▶ [Work required]:
Pull every line holding the word "DICIEMBRE" out of the data and copy it.
┌──
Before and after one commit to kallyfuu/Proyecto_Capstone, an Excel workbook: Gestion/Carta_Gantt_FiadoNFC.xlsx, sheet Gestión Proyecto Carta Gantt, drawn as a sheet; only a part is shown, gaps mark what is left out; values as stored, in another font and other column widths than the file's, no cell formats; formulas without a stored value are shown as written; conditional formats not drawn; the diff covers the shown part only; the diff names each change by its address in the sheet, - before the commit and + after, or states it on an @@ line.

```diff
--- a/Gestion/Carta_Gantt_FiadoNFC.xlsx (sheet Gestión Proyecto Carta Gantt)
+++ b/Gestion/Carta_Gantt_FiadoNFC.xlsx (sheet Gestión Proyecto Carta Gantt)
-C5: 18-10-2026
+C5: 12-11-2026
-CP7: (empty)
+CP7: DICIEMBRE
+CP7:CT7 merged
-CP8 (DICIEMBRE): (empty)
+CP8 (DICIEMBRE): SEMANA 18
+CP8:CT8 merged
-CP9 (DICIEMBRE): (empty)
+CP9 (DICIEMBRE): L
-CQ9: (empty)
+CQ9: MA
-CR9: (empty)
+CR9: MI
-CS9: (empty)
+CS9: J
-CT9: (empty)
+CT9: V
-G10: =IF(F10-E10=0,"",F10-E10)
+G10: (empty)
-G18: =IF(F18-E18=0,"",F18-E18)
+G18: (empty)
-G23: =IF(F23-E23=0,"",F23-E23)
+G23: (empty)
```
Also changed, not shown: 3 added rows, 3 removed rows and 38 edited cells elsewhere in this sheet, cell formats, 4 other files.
└──
┌──
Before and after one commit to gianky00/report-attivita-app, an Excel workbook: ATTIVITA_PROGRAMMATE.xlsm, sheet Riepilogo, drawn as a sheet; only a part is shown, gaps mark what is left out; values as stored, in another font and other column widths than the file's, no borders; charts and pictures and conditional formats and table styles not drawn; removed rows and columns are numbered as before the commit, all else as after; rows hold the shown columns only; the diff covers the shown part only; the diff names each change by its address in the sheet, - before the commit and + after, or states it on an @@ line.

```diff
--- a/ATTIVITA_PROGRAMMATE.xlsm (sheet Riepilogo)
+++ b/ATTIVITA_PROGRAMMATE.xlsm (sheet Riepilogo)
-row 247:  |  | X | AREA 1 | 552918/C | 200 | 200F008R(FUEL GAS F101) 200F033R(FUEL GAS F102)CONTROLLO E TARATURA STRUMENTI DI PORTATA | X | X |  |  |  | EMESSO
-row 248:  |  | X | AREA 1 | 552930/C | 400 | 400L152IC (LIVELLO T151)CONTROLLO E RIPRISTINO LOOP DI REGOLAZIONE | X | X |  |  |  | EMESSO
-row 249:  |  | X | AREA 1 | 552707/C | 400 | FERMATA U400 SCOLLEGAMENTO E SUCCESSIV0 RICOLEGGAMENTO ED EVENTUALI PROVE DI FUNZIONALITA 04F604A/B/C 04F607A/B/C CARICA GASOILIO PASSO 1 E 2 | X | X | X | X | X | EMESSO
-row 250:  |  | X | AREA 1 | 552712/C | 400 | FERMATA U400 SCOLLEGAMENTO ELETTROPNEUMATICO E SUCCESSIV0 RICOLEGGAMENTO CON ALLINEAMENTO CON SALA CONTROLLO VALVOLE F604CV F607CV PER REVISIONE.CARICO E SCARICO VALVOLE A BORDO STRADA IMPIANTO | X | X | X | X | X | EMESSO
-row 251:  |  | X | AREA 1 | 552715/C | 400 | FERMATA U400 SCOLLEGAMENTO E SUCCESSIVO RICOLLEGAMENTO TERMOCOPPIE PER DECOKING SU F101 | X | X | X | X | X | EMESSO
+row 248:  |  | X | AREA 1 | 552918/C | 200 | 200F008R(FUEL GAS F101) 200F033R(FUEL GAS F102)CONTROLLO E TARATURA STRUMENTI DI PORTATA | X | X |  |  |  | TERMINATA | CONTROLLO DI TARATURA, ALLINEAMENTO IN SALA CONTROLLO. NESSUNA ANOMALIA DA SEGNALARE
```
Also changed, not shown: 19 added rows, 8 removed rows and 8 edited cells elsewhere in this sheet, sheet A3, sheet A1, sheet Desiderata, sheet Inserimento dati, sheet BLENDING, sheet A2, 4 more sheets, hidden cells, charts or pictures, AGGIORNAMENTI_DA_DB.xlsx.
└──
▶ [Solution for this task]:
+CP7: DICIEMBRE
-CP8 (DICIEMBRE): (empty)
+CP8 (DICIEMBRE): SEMANA 18
-CP9 (DICIEMBRE): (empty)
+CP9 (DICIEMBRE): L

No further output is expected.